Michigan Republicans on Saturday endorsed Kristina Karamo, a contender backed by former President Donald Trump, to be their party’s candidate for secretary of state.
Karamo, who has repeatedly cast doubt on the 2020 election results, is now all but certain to go up against the incumbent, Democrat Jocelyn Benson, in the closely watched swing state this fall.
In Michigan, the secretary of state is the top elections official, and their office works to administer and protect elections, meaning the endorsement could bear consequences on how the 2024 presidential election will be run, as well as other races in future years.
If Karamo wins the general election against Benson, she would have the ability to tip the scale in a tight race, the way Trump had asked Georgia’s secretary of state to do in 2020.
Trump congratulated Karamo in a statement Saturday, saying “Michigan is one of the worst on Election Fraud and corruption” and she “will put an end to it.”
Michigan Republicans held the endorsement convention Saturday in Grand Rapids in an effort to draw early support for their candidates. More than 2,000 party delegates voted for nominees in all statewide races except governor and U.S. Senate during the event, and their selections will be formalized as nominees during the GOP’s official nominating convention in August.
It was a major test of Trump’s endorsement power, and Karamo’s success indicates the former president’s lingering grip on the state GOP.

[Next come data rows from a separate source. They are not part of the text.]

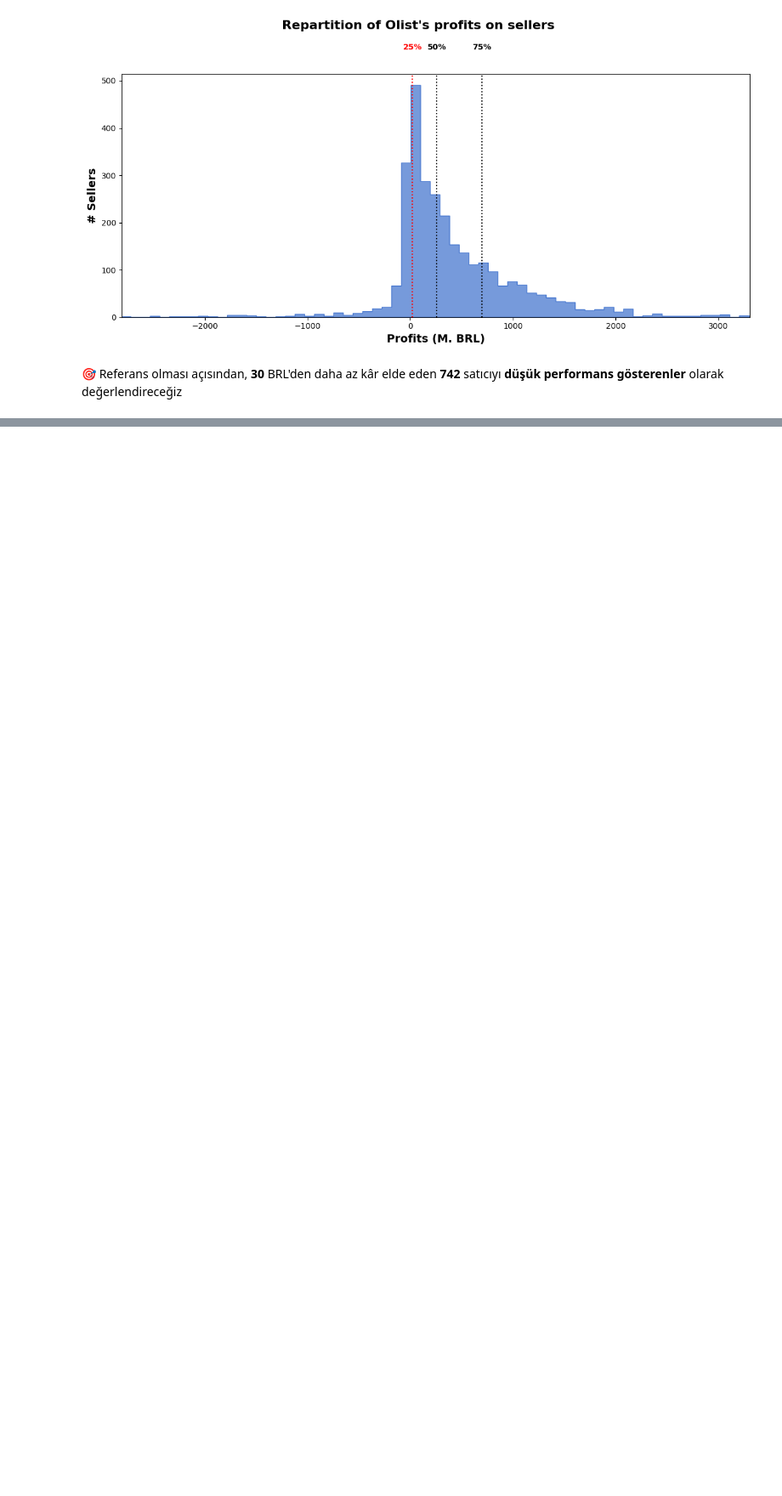
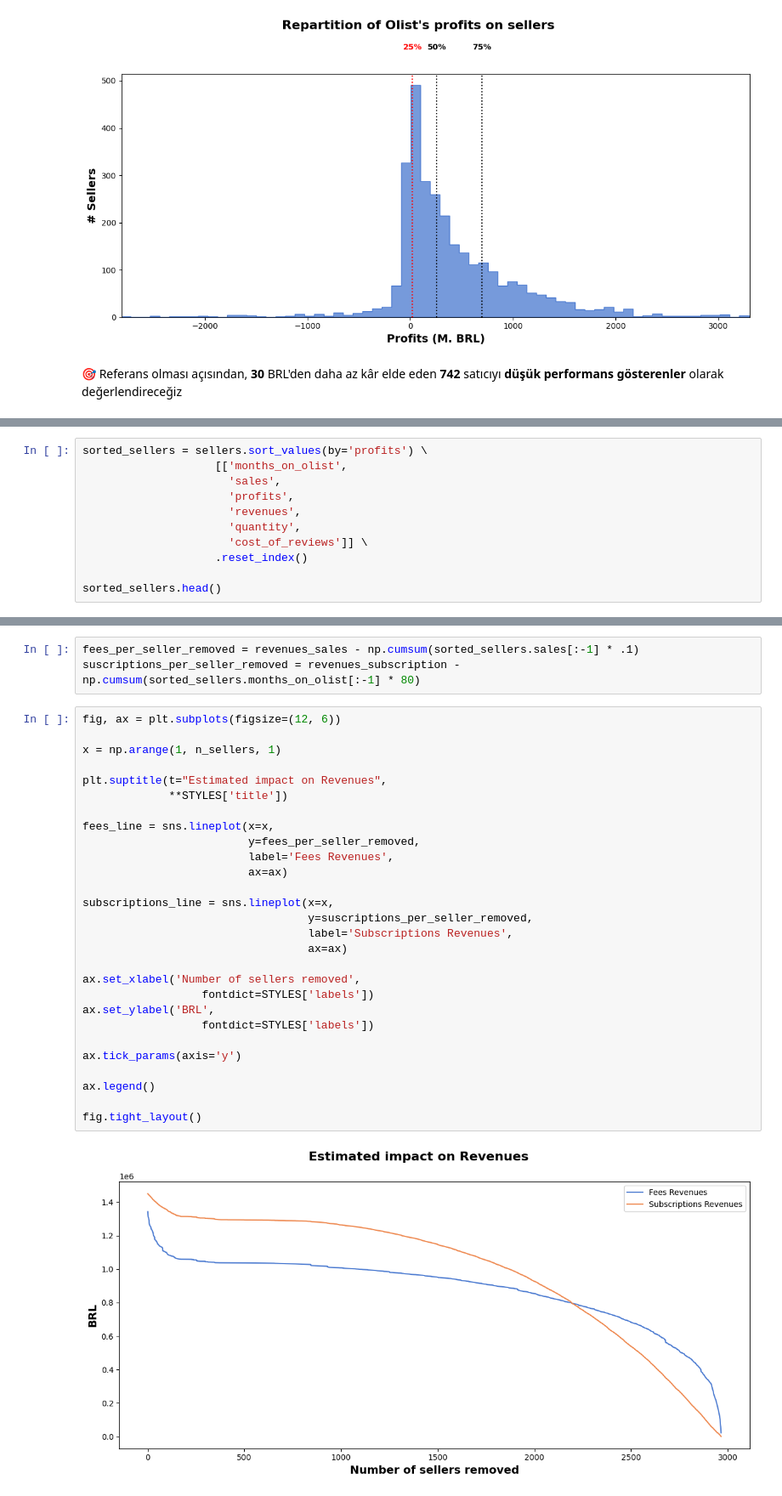
Before and after one commit to tmy-datamesa/data-olist-ceo-request, a Jupyter notebook: CEO_request.ipynb, the cells around one changed output, grey strips where cells are left out. Shown at 85% size. Saved outputs shown, nothing was run; the diff lists cells and outputs as text; blank space fills up the shorter version.

```diff
--- a/CEO_request.ipynb
+++ b/CEO_request.ipynb
@@ -494,0 +538,11 @@ fig.tight_layout();
+# %%
+sorted_sellers = sellers.sort_values(by='profits') \
+                    [['months_on_olist',
+                      'sales',
+                      'profits',
+                      'revenues',
+                      'quantity',
+                      'cost_of_reviews']] \
+                    .reset_index()
+
+sorted_sellers.head()
@@ -494,0 +560,33 @@ fig.tight_layout();
+# %%
+fees_per_seller_removed = revenues_sales - np.cumsum(sorted_sellers.sales[:-1] * .1)
+suscriptions_per_seller_removed = revenues_subscription - np.cumsum(sorted_sellers.months_on_olist[:-1] * 80)
+# %%
+fig, ax = plt.subplots(figsize=(12, 6))
+
+x = np.arange(1, n_sellers, 1)
+
+plt.suptitle(t="Estimated impact on Revenues",
+             **STYLES['title'])
+
+fees_line = sns.lineplot(x=x,
+                         y=fees_per_seller_removed,
+                         label='Fees Revenues',
+                         ax=ax)
+
+subscriptions_line = sns.lineplot(x=x,
+                                  y=suscriptions_per_seller_removed,
+                                  label='Subscriptions Revenues',
+                                  ax=ax)
+
+ax.set_xlabel('Number of sellers removed',
+                  fontdict=STYLES['labels'])
+ax.set_ylabel('BRL',
+                  fontdict=STYLES['labels'])
+
+ax.tick_params(axis='y')
+
+ax.legend()
+
+fig.tight_layout()
+# %% [output]
+[figure, added]
```
Also changed, not shown: parts of 17 cells of this notebook.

Earlier this month, Trump held a rally outside Detroit with Karamo, whom he endorsed in September and has touted as a candidate who is “strong on crime, including the massive crime of election fraud.”
During the rally, the former president said the secretary of state race is “about making sure Michigan is not rigged and stolen again in 2024.”

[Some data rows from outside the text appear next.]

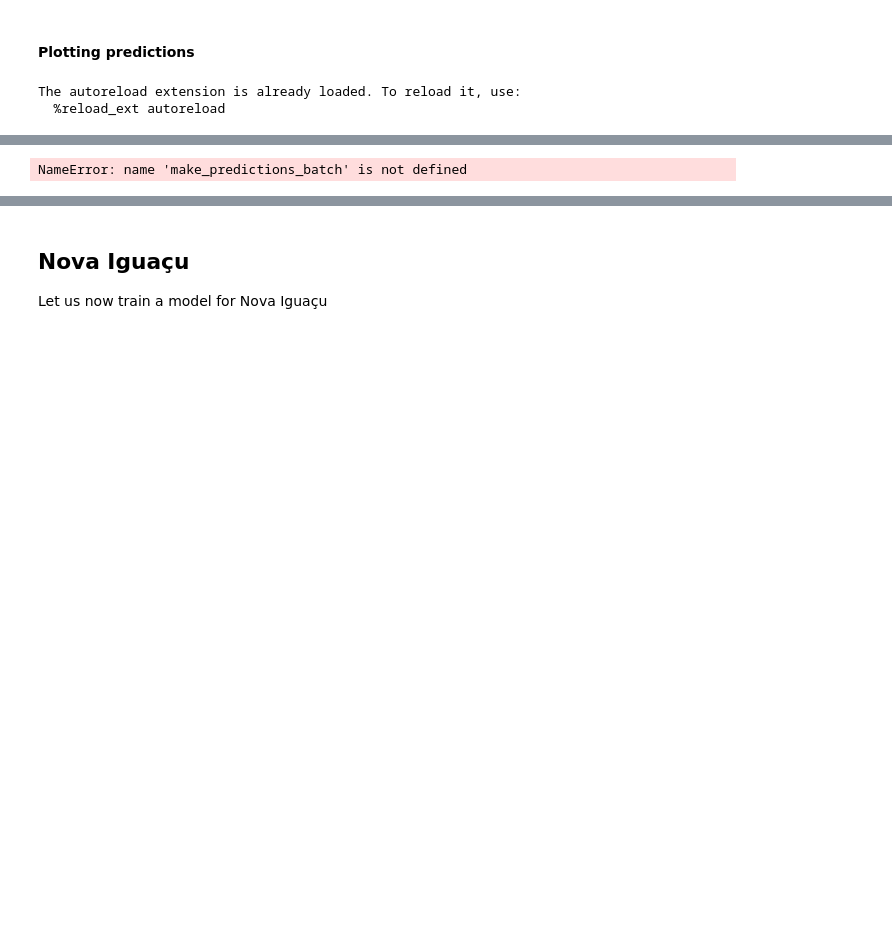
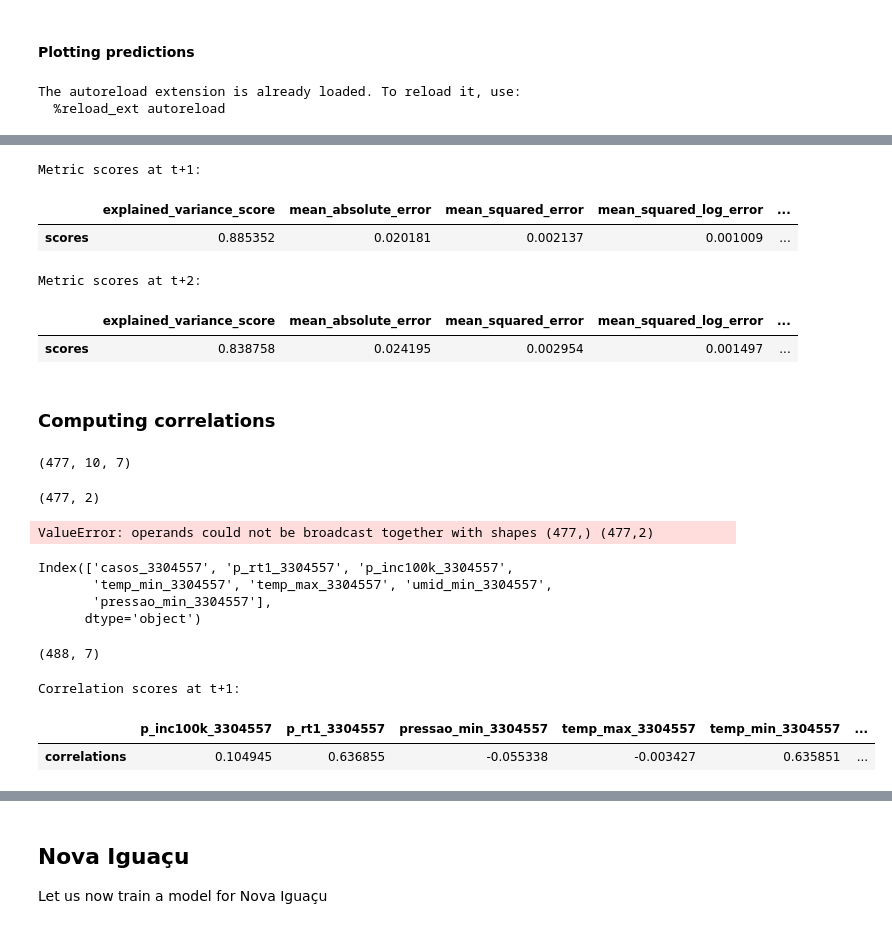
Before and after one commit to linneuholanda/InfoDenguePredict, a Jupyter notebook: Notebooks/Running LSTM models.ipynb, the cells around one changed output, grey strips where cells are left out. Saved outputs shown, nothing was run; the diff lists cells and outputs as text; code cells hidden in the pictures; blank space fills up the shorter version.

```diff
--- a/Notebooks/Running LSTM models.ipynb
+++ b/Notebooks/Running LSTM models.ipynb
@@ -397,0 +442,2 @@ Ydata.shape
+# %%
+y_pred = np.percentile(predicted, 50, axis=0)
@@ -402,12 +474,60 @@ Ydata.shape
-# %%
-X, y = np.concatenate((X_train,X_test), axis=0), np.concatenate((y_train,y_test),axis=0)*max_values.iloc[0]
-
-timestamps = data.index[:len(X)]
-predictions = make_predictions_batch(X, model, hidden=4, features=7, predict_n = 1, look_back=10,\
-                                          batch_size=478,n_pred = 100)*max_values.iloc[0]
-fig, ax = plt.subplots(figsize=(16,8))
-plot_quantiles(ax,timestamps, predictions[:,:,0],y[:,0],\
-               axvline_kw={"x": timestamps[len(X_train)], "linestyle": "dashdot", "ymin":0.05,"ymax":1, "color": "g", "label":"train/test split"})
-fig.savefig("../figures/LSTM_dropout.png")
-# %% [output]
-NameError: name 'make_predictions_batch' is not defined
+# %%
+metrics=[]
+for t, (y_true, y) in enumerate(zip(Ydata.T,y_pred.T)):
+    metrics.append(compute_metrics(y_true,y))
+print("Metric scores at t+1: ")
+metrics[0]
+# %% [output]
+Metric scores at t+1:
+|  | explained_variance_score | mean_absolute_error | mean_squared_error | mean_squared_log_error | ... |
+| scores | 0.885352 | 0.020181 | 0.002137 | 0.001009 | ... |
+# %%
+print("Metric scores at t+2: ")
+metrics[1]
+# %% [output]
+Metric scores at t+2:
+|  | explained_variance_score | mean_absolute_error | mean_squared_error | mean_squared_log_error | ... |
+| scores | 0.838758 | 0.024195 | 0.002954 | 0.001497 | ... |
+# %% [markdown]
+### Computing correlations
+# %%
+Xdata.shape
+# %% [output]
+(477, 10, 7)
+# %%
+y_pred.shape
+# %% [output]
+(477, 2)
+# %%
+compute_residue_predictor_correlations(y_true,y_pred, X_predictors, predictors, look_back=10,
+                                           predict_n=2,predictor_back=1,as_dataframe=True)
+# %% [output]
+ValueError: operands could not be broadcast together with shapes (477,) (477,2)
+# %%
+data.columns
+# %% [output]
+Index(['casos_3304557', 'p_rt1_3304557', 'p_inc100k_3304557',
+       'temp_min_3304557', 'temp_max_3304557', 'umid_min_3304557',
+       'pressao_min_3304557'],
+      dtype='object')
+# %%
+X_predictors.shape
+# %% [output]
+(488, 7)
+# %%
+correlations=[]
+X_predictors = data.values
+predictors = data.columns[1:]
+look_back=10
+predict_n=2
+as_dataframe=True
+for t, (y_true, y) in enumerate(zip(Ydata.T,y_pred.T)):
+    predictor_back = t
+    correlations.append(compute_residue_predictor_correlations(y_true,y, X_predictors, predictors, look_back,
+                                           predict_n,predictor_back,as_dataframe))
+print("Correlation scores at t+1: ")
+correlations[0]
+# %% [output]
+Correlation scores at t+1:
+|  | p_inc100k_3304557 | p_rt1_3304557 | pressao_min_3304557 | temp_max_3304557 | temp_min_3304557 | ... |
+| correlations | 0.104945 | 0.636855 | -0.055338 | -0.003427 | 0.635851 | ... |
```
Also changed, not shown: parts of 31 cells of this notebook, 5 other files.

The 36-year-old part-time community college educator has no prior experience in politics. She did, however, work as a Detroit poll challenger in 2020, and she is best known for making false claims about the last presidential election and the Capitol riot that followed months later — including that Trump won in Michigan and that left-wing anarchists had planned the riot.
Secretary of state races have traditionally been sleepy affairs, with lesser-known candidates who depend on their party’s nominees for governor or the Senate to carry them across the finish line.
But Trump’s involvement, coupled with right-wing enthusiasm on questioning the 2020 election, has ramped up attention and funding for those races in the battleground states that are expected to be hotly contested in 2024.
Last year, liberal PACs Let America Vote and End Citizens United launched a $7 million campaign to help elect Democratic secretaries of state in swing states with Trump-backed candidates.
President Joe Biden won Michigan by more than 154,000 votes in 2020, and Trump unsuccessfully challenged the results in court with his baseless claims of fraud. According to the Office of the Secretary of State, more than 250 audits confirmed the accuracy and integrity of the 2020 presidential race.
Adam Edelman is a political reporter for NBC News.